As part of the ongoing effort to combat the dangers posed by hackers and other online criminals, the United States has agreed to collaborate with Russia in order to stem threats to the infrastructure of both countries. With denial of service and other types of malicious attacks still a threat to credit card processors and other payment technologies, the combined effort appears to focus on exchanging important data concerning various threats and the necessary means to address them.
The Office of the Press Secretary has posted a "fact sheet" illustrating the specifics of what this relationship is intended to accomplish. A big part of this effort appears to involve ensuring security in communications between both countries and their agencies, with a "hotline" set to be established in case of emergencies. While this will include maintaining the Nuclear Risk Reduction Center and other areas of high importance, the release also describes a more general focus on keeping both parties informed and linking emergency systems in each country.
Fortifying information and communications technologies (abbreviated as ICT) in both cases seems to be a top priority, as well as more broad-ranging issues that could also affect frequently-seen systems like POS credit card processing.
"Taken together, [these measures] represent important progress by our two nations to build confidence and strengthen our relations in cyberspace; expand our shared understanding of threats appearing to emanate from each other's territory; and prevent unnecessary escalation of ICT security incidents," the statement reads.

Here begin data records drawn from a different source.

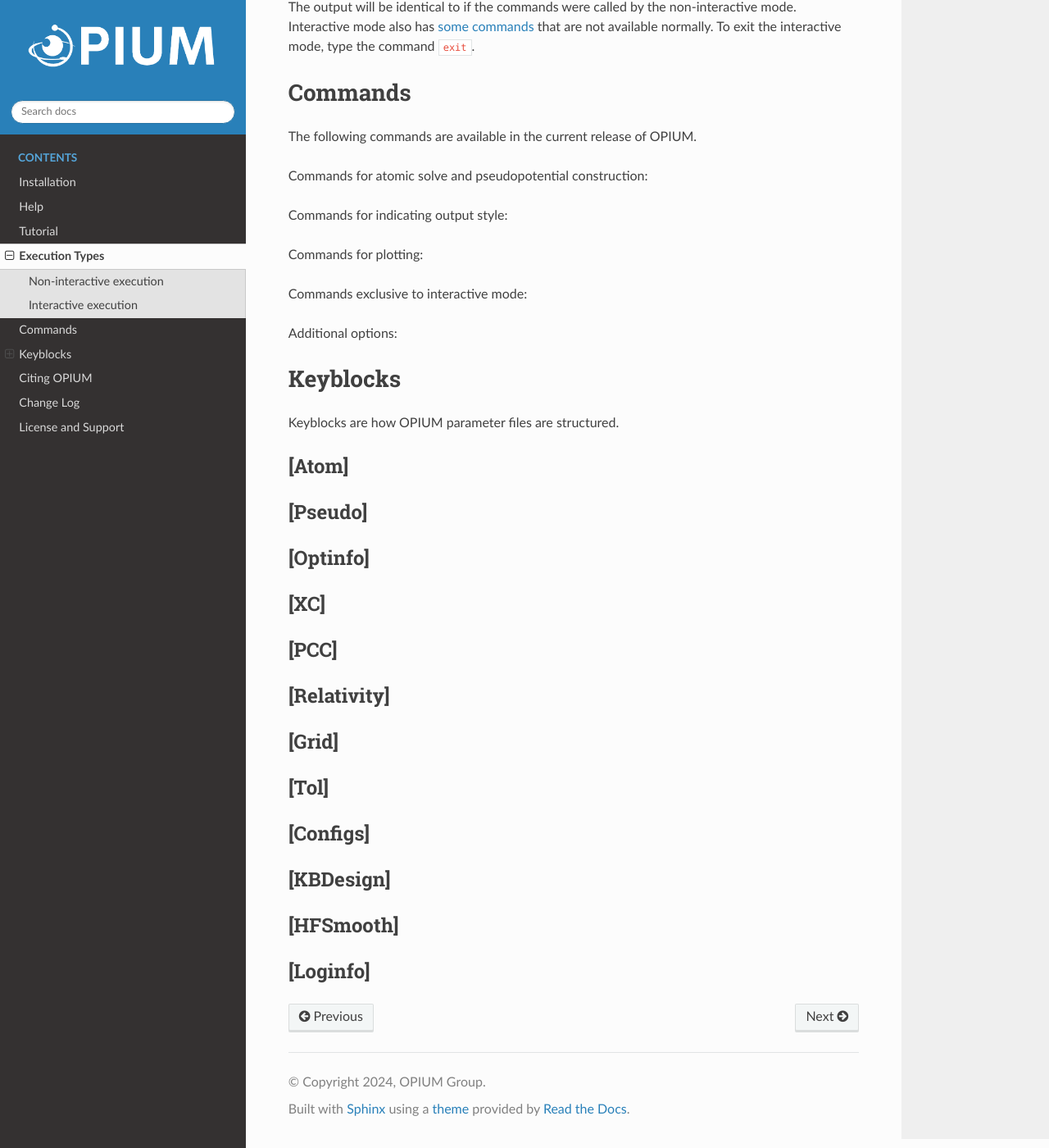
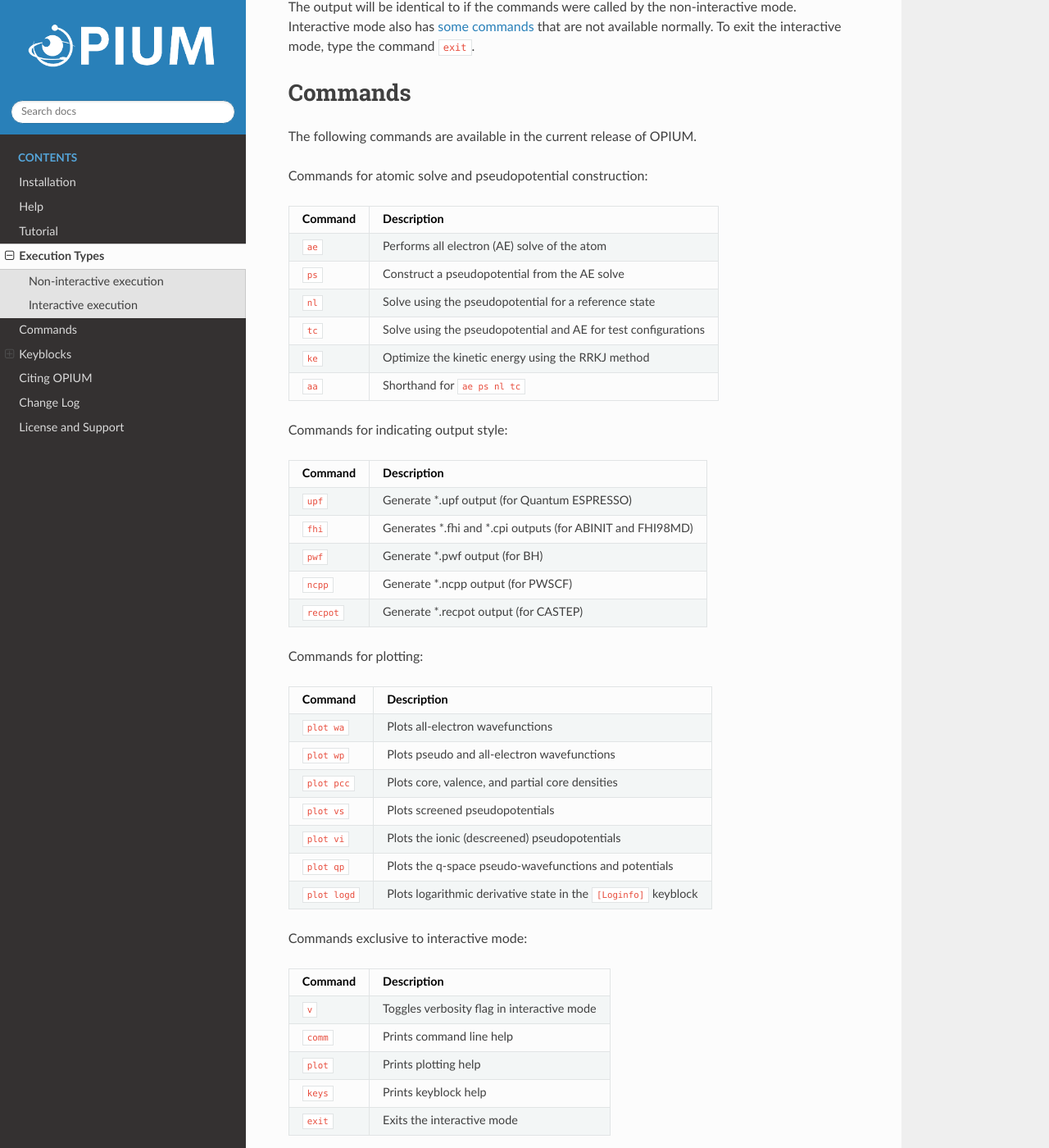
Before and after one commit to rappegroup/opium-docs, a Sphinx documentation site: the page built from docs/source/usage.rst, in a window 1280 px wide and 1400 px high, scrolled down 1146 px. Shown: the whole window at 82% size. Built offline with Sphinx 7.4.7 and the Read the Docs theme 2.0.0, drawn with Linux system fonts in a browser that asks for light colours; some of the changed lines change nothing that is shown; some of the changed text lies outside the part shown.

Commit message:
Changed table formats

```diff
--- a/docs/source/usage.rst
+++ b/docs/source/usage.rst
@@ -30,7 +30,6 @@ As of the 1.0.1 release, ``.param`` is implied, so it is not required to be spec
 Interactive execution
 -----------------------
 
-
 .. note::
     Interactive execution is not tested as thoroughly as non-interactive use and
     should be avoided if possible.
@@ -59,73 +58,97 @@ The following commands are available in the current release of OPIUM.
 
 Commands for atomic solve and pseudopotential construction:
 
-.. table::
+.. list-table::
    :widths: auto
-   ============  ===============================================================
-      Command      Description
-   ============  ================================================================
-     ``ae``       Performs all electron (AE) solve of the atom
-     ``ps``       Construct a pseudopotential from the AE solve
-     ``nl``       Solve using the pseudopotential for a reference state
-     ``tc``       Solve using the pseudopotential and AE for test configurations
-     ``ke``       Optimize the kinetic energy using the RRKJ method
-     ``aa``       Shorthand for ``ae ps nl tc``
-   ============  ================================================================
+   :header-rows: 1
+
+   * - Command
+     - Description
+   * - ``ae``
+     - Performs all electron (AE) solve of the atom
+   * - ``ps``
+     - Construct a pseudopotential from the AE solve
+   * - ``nl``
+     - Solve using the pseudopotential for a reference state
+   * - ``tc``
+     - Solve using the pseudopotential and AE for test configurations
+   * - ``ke``
+     - Optimize the kinetic energy using the RRKJ method
+   * - ``aa``
+     - Shorthand for ``ae ps nl tc``
 
 Commands for indicating output style:
 
-.. table::
+.. list-table::
    :widths: auto
-   ============  ===============================================================
-      Command      Description
-   ============  ================================================================
-     ``upf``      Generate \*.upf output (for Quantum ESPRESSO)
-     ``fhi``      Generates \*.fhi and \*.cpi outputs (for ABINIT and FHI98MD)
-     ``pwf``      Generate \*.pwf output (for BH)
-     ``ncpp``     Generate \*.ncpp output (for PWSCF)
-     ``recpot``   Generate \*.recpot output (for CASTEP)
-   ============  ================================================================
+   :header-rows: 1
+
+   * - Command
+     - Description
+   * - ``upf``
+     - Generate \*.upf output (for Quantum ESPRESSO)
+   * - ``fhi``
+     - Generates \*.fhi and \*.cpi outputs (for ABINIT and FHI98MD)
+   * - ``pwf``
+     - Generate \*.pwf output (for BH)
+   * - ``ncpp``
+     - Generate \*.ncpp output (for PWSCF)
+   * - ``recpot``
+     - Generate \*.recpot output (for CASTEP)
 
 Commands for plotting:
 
-.. table::
+.. list-table::
    :widths: auto
-   =============  =================================================================
-      Command      Description
-   =============  =================================================================
-   ``plot wa``     Plots all-electron wavefunctions
-   ``plot wp``     Plots pseudo and all-electron wavefunctions
-   ``plot pcc``    Plots core, valance, and partial core densities
-   ``plot vs``     Plots screened pseudopotentials
-   ``plot vi``     Plots the ionic (descreened) pseudopotentials
-   ``plot qp``     Plots the q-space pseudo-wavefunctions and potentials
-   ``plot logd``   Plots logarithmic derivative state in the ``[Loginfo]`` keyblock
-   =============  ==================================================================
+   :header-rows: 1
+
+   * - Command
+     - Description
+   * - ``plot wa``
+     - Plots all-electron wavefunctions
+   * - ``plot wp``
+     - Plots pseudo and all-electron wavefunctions
+   * - ``plot pcc``
+     - Plots core, valence, and partial core densities
+   * - ``plot vs``
+     - Plots screened pseudopotentials
+   * - ``plot vi``
+     - Plots the ionic (descreened) pseudopotentials
+   * - ``plot qp``
+     - Plots the q-space pseudo-wavefunctions and potentials
+   * - ``plot logd``
+     - Plots logarithmic derivative state in the ``[Loginfo]`` keyblock
 
 .. _interactive mode commands:
 Commands exclusive to interactive mode:
 
-.. table::
+.. list-table::
    :widths: auto
-   ============  ===============================================================
-      Command      Description
-   ============  ================================================================
-     ``v``        Toggles verbosity flag in interactive mode
-     ``comm``     Prints command line help
-     ``plot``     Prints plotting help
-     ``keys``     Prints keyblock help
-     ``exit``     Exits the interactive mode
-   ============  ================================================================
+   :header-rows: 1
+
+   * - Command
+     - Description
+   * - ``v``
+     - Toggles verbosity flag in interactive mode
+   * - ``comm``
+     - Prints command line help
+   * - ``plot``
+     - Prints plotting help
+   * - ``keys``
+     - Prints keyblock help
+   * - ``exit``
+     - Exits the interactive mode
 
 Additional options:
 
-.. table::
+.. list-table::
    :widths: auto
-   ============  ===============================================================
-      Command      Description
-   ============  ================================================================
-     ``rpt``      Generate a report file
-   ============  ================================================================
+   :header-rows: 1
+
+   * - Command
+     - Description
+   * - ``rpt``
+     - Generate a report file
 
 
 Keyblocks
```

Though this statement does not detail a specific timeline for these kinds of implementations, merchants can start working to identify possible weaknesses in their POS credit card processors and consider transitioning to new software to stay current and protected.